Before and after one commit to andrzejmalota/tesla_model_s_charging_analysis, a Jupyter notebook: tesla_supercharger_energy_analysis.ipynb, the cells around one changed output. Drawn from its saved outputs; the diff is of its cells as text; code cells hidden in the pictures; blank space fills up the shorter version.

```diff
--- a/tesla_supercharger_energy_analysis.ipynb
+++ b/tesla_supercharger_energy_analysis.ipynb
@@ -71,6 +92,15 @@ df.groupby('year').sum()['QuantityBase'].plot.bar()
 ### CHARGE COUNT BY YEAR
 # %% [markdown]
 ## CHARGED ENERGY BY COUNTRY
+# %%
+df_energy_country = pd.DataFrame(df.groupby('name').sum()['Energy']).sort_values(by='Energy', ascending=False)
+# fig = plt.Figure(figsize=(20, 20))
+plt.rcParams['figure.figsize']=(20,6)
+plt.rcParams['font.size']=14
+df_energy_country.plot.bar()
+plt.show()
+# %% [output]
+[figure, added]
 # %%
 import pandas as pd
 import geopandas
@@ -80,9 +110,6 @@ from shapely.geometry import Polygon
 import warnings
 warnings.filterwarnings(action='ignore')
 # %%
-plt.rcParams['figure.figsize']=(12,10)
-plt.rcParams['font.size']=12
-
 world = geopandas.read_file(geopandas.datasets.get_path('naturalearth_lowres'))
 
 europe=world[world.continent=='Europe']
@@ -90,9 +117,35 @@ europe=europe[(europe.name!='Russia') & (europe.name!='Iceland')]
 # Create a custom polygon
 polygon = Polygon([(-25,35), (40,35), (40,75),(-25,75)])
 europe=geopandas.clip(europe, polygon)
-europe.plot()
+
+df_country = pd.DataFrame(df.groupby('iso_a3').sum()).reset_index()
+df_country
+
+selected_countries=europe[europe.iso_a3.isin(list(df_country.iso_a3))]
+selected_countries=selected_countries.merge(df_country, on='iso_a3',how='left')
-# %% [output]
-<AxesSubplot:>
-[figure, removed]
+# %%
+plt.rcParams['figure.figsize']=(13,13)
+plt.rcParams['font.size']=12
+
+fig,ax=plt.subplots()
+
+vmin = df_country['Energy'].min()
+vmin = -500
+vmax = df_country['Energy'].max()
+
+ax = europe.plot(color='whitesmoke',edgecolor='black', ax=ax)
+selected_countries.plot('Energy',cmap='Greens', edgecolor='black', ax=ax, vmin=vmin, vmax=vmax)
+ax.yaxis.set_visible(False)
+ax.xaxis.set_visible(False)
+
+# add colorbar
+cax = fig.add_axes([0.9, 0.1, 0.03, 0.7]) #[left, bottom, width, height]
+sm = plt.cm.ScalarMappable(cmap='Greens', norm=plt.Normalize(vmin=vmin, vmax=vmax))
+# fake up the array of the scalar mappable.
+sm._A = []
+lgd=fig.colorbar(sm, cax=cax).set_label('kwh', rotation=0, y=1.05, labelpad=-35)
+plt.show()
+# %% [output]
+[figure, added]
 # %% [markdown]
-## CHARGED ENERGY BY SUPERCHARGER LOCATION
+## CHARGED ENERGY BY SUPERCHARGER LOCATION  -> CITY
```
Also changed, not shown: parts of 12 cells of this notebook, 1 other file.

# # # # # # #

» **About this exercise**
Show every line in the records above that contains the word "groupby".

» **Finished exercise**
@@ -71,6 +92,15 @@ df.groupby('year').sum()['QuantityBase'].plot.bar()
+df_energy_country = pd.DataFrame(df.groupby('name').sum()['Energy']).sort_values(by='Energy', ascending=False)
+df_country = pd.DataFrame(df.groupby('iso_a3').sum()).reset_index()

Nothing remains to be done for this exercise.